When talking about biotechnology and GMOs, there are a lot of terms thrown around loosely and incorrectly. According to the Biotechnology Institute the definition of biotechnology varies.

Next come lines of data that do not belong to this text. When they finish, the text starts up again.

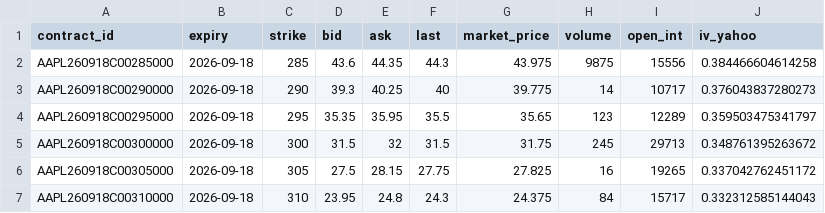
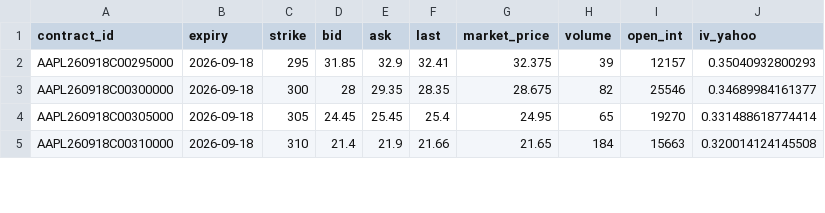
Before and after one commit to spikovich/proj_R, a CSV file: data/aapl_options.csv, drawn as a sheet; only a part is shown; the diff covers the shown part only.

```diff
--- a/data/aapl_options.csv
+++ b/data/aapl_options.csv
@@ -1,7 +1,5 @@
 "contract_id","expiry","strike","bid","ask","last","market_price","volume","open_int","iv_yahoo"
-"AAPL260918C00285000",2026-09-18,285,43.6,44.35,44.3,43.975,9875,15556,0.384466604614258
-"AAPL260918C00290000",2026-09-18,290,39.3,40.25,40,39.775,14,10717,0.376043837280273
-"AAPL260918C00295000",2026-09-18,295,35.35,35.95,35.5,35.65,123,12289,0.359503475341797
-"AAPL260918C00300000",2026-09-18,300,31.5,32,31.5,31.75,245,29713,0.348761395263672
-"AAPL260918C00305000",2026-09-18,305,27.5,28.15,27.75,27.825,16,19265,0.337042762451172
-"AAPL260918C00310000",2026-09-18,310,23.95,24.8,24.3,24.375,84,15717,0.332312585144043
+"AAPL260918C00295000",2026-09-18,295,31.85,32.9,32.41,32.375,39,12157,0.35040932800293
+"AAPL260918C00300000",2026-09-18,300,28,29.35,28.35,28.675,82,25546,0.34689984161377
+"AAPL260918C00305000",2026-09-18,305,24.45,25.45,25.4,24.95,65,19270,0.331488618774414
+"AAPL260918C00310000",2026-09-18,310,21.4,21.9,21.66,21.65,184,15663,0.320014124145508
```
Also changed, not shown: 151 edited cells elsewhere in this file, data/aapl_prices.csv, 1 other file.
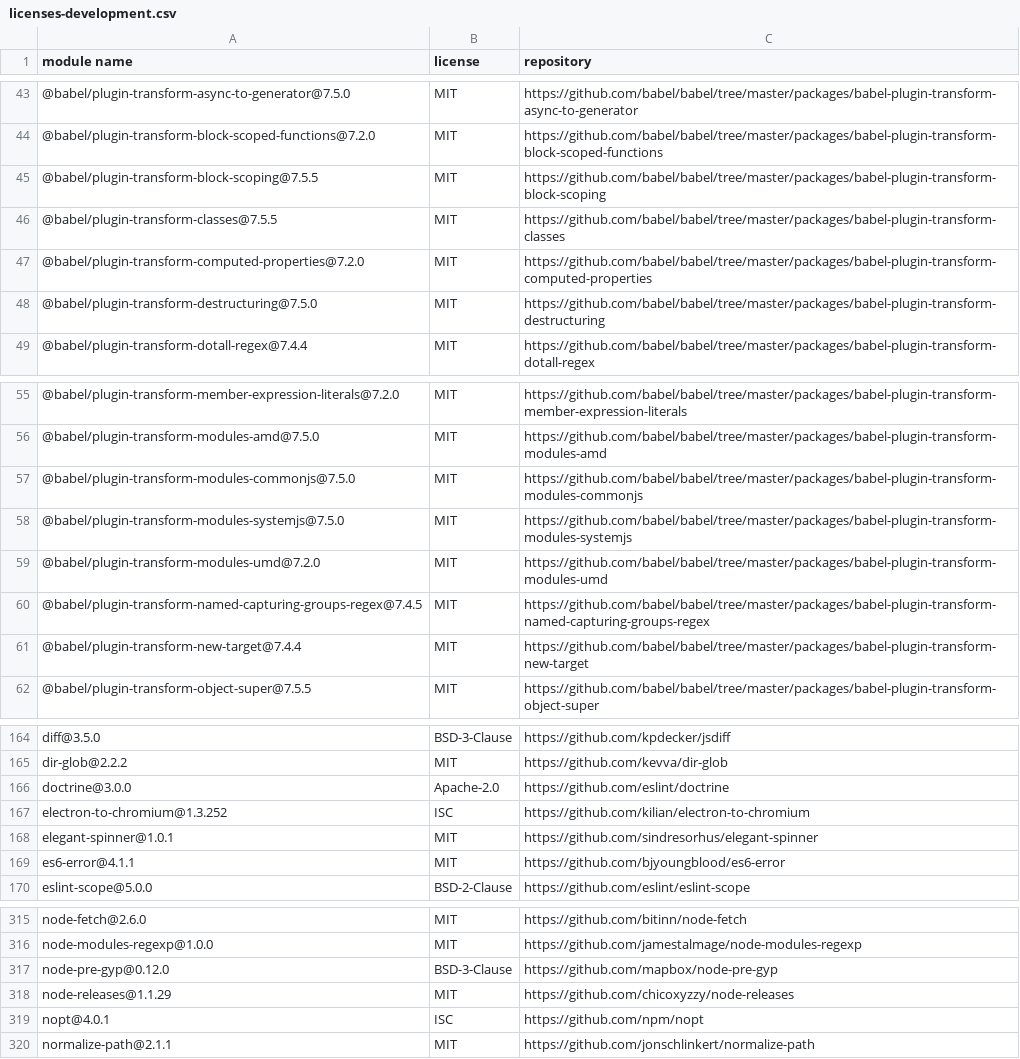
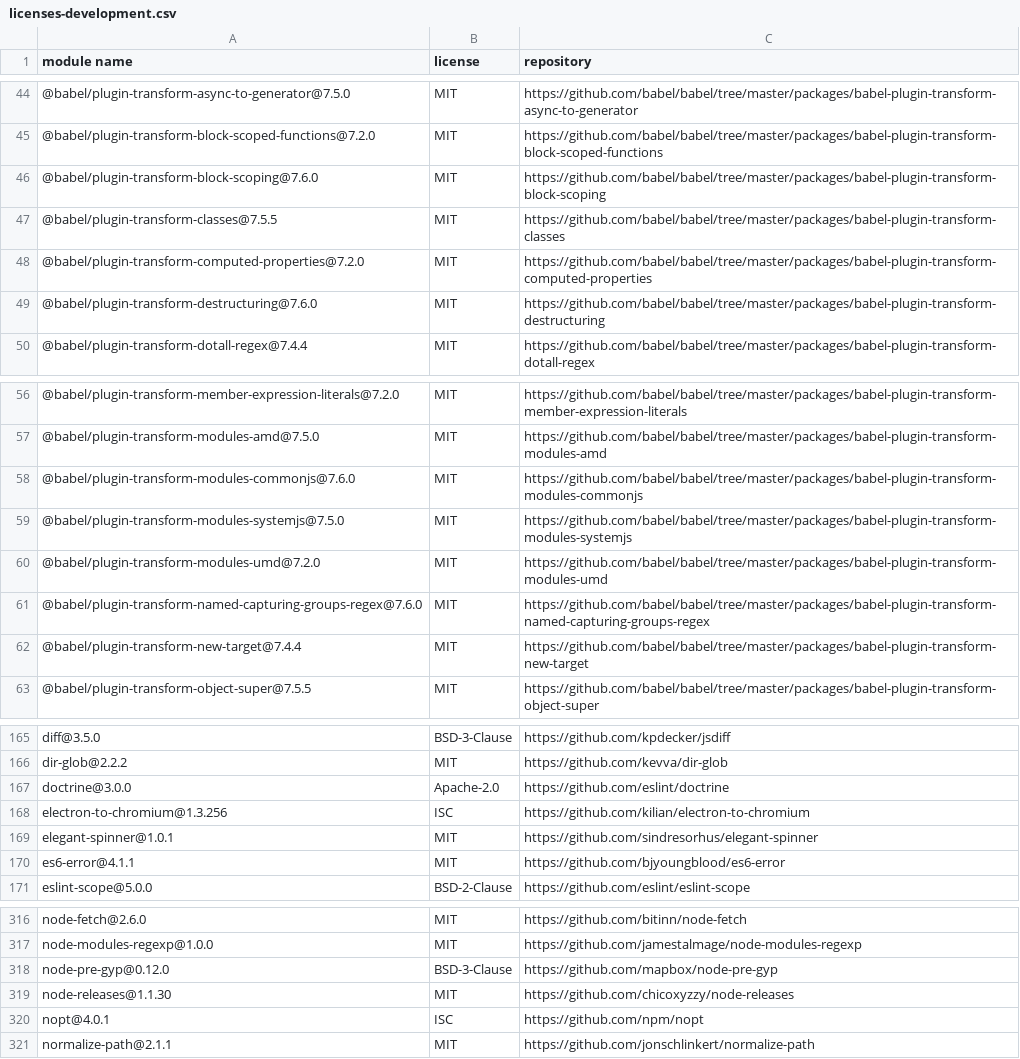
Before and after one commit to iTonyYo/setgit-cli, a CSV file: docs/licenses-development.csv, drawn as a sheet; only a part is shown, gaps mark what is left out; the diff covers the shown part only.

```diff
--- a/docs/licenses-development.csv
+++ b/docs/licenses-development.csv
@@ -44,6 +45,6 @@
 "@babel/plugin-transform-block-scoped-functions@7.2.0","MIT","https://github.com/babel/babel/tree/master/packages/babel-plugin-transform-block-scoped-functions"
-"@babel/plugin-transform-block-scoping@7.5.5","MIT","https://github.com/babel/babel/tree/master/packages/babel-plugin-transform-block-scoping"
+"@babel/plugin-transform-block-scoping@7.6.0","MIT","https://github.com/babel/babel/tree/master/packages/babel-plugin-transform-block-scoping"
 "@babel/plugin-transform-classes@7.5.5","MIT","https://github.com/babel/babel/tree/master/packages/babel-plugin-transform-classes"
 "@babel/plugin-transform-computed-properties@7.2.0","MIT","https://github.com/babel/babel/tree/master/packages/babel-plugin-transform-computed-properties"
-"@babel/plugin-transform-destructuring@7.5.0","MIT","https://github.com/babel/babel/tree/master/packages/babel-plugin-transform-destructuring"
+"@babel/plugin-transform-destructuring@7.6.0","MIT","https://github.com/babel/babel/tree/master/packages/babel-plugin-transform-destructuring"
 "@babel/plugin-transform-dotall-regex@7.4.4","MIT","https://github.com/babel/babel/tree/master/packages/babel-plugin-transform-dotall-regex"
@@ -56,6 +57,6 @@
 "@babel/plugin-transform-modules-amd@7.5.0","MIT","https://github.com/babel/babel/tree/master/packages/babel-plugin-transform-modules-amd"
-"@babel/plugin-transform-modules-commonjs@7.5.0","MIT","https://github.com/babel/babel/tree/master/packages/babel-plugin-transform-modules-commonjs"
+"@babel/plugin-transform-modules-commonjs@7.6.0","MIT","https://github.com/babel/babel/tree/master/packages/babel-plugin-transform-modules-commonjs"
 "@babel/plugin-transform-modules-systemjs@7.5.0","MIT","https://github.com/babel/babel/tree/master/packages/babel-plugin-transform-modules-systemjs"
 "@babel/plugin-transform-modules-umd@7.2.0","MIT","https://github.com/babel/babel/tree/master/packages/babel-plugin-transform-modules-umd"
-"@babel/plugin-transform-named-capturing-groups-regex@7.4.5","MIT","https://github.com/babel/babel/tree/master/packages/babel-plugin-transform-named-capturing-groups-regex"
+"@babel/plugin-transform-named-capturing-groups-regex@7.6.0","MIT","https://github.com/babel/babel/tree/master/packages/babel-plugin-transform-named-capturing-groups-regex"
 "@babel/plugin-transform-new-target@7.4.4","MIT","https://github.com/babel/babel/tree/master/packages/babel-plugin-transform-new-target"
@@ -166,3 +167,3 @@
 "doctrine@3.0.0","Apache-2.0","https://github.com/eslint/doctrine"
-"electron-to-chromium@1.3.252","ISC","https://github.com/kilian/electron-to-chromium"
+"electron-to-chromium@1.3.256","ISC","https://github.com/kilian/electron-to-chromium"
 "elegant-spinner@1.0.1","MIT","https://github.com/sindresorhus/elegant-spinner"
@@ -317,3 +318,3 @@
 "node-pre-gyp@0.12.0","BSD-3-Clause","https://github.com/mapbox/node-pre-gyp"
-"node-releases@1.1.29","MIT","https://github.com/chicoxyzzy/node-releases"
+"node-releases@1.1.30","MIT","https://github.com/chicoxyzzy/node-releases"
 "nopt@4.0.1","ISC","https://github.com/npm/nopt"
```
Also changed, not shown: 1 added row and 12 edited cells elsewhere in this file, docs/licenses-production.csv, 2 other files.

...a simple definition is the use of living organisms by humans. One example of biotechnology is cloning. We have been cloning plants for centuries. Each time a leaf is excised from a violet plant and placed in soil to grow a new plant, cloning has occurred. Today, we are not only doing the physical manipulation at the visual level but also on the molecular level. In modern or molecular biotechnology, we physically select the desired characteristic at the molecular level and add it to the organism's genetic makeup.
 

An example of how scientists are using biotechnology on a molecular level is through genetic engineering. Genetic engineering, or genetic modification, is considered an area of biotechnology that induces cell alterations in organisms including microorganisms, plants, animals and humans through more direct means than traditional breeding practices. Genetic modification involves the insertion or deletion of genes through direct human manipulation of an organism's genetic material. Some argue that evolution in plants and animals alone should be considered genetic modification to some degree. In today’s society, however, most people use the term genetic modification as a technology based on the artificial manipulation and transfer of genetic material from one organism to another to create a genetically modified organism, or GMO. In most cases, the term genetic modification is used synonymously with the term transgenics.

Transgenic science includes an organism whose genome has been changed by the addition of a gene from another species. When most people refer to GMOs they are most likely referring to transgenic organisms.


Genetic modification, however, can also take place via nontransgenic procedures. This means genes from another species are not introduced into an organisms’ genome, but the genome is still modified. Simply turning one gene off in a plant’s genome (like the gene that makes a bruise on an apple turn brown) would be considered nontransgenic modification. No foreign genes were added to the genome, but a gene was silenced.

Many industries use biotechnology including agriculture and modern medicine. Biotechnology has created more than 200 new therapies and vaccines, including products to treat cancer, diabetes, HIV/ AIDS and autoimmune disorders. Biotechnology also allows today’s farmers to produce high quality, safe and healthy food in a much more sustainable way that is affordable for American families. Less pesticides are utilized in foods such as Hawaii’s papaya. The first “Rainbow” papayas–genetically modified to withstand the deadly ringspot virus—are now on sale. This resistance to disease will enable papaya farmers to use less chemicals on their crops. This is also the first GM food Japan has approved for commercial release.

Biotechnology is not only a science that can allow for better stewardship on our farms, but it also provides safe and healthy food for our tables. Genetically modified crops bred through both transgenic and nontransgenic means endure thorough and rigorous testing that takes years to gain federal approval before they enter the marketplace. The biotech industry is regulated by the U.S. Food and Drug Administration (FDA), the Environmental Protection Agency (EPA) and the Department of Agriculture (USDA).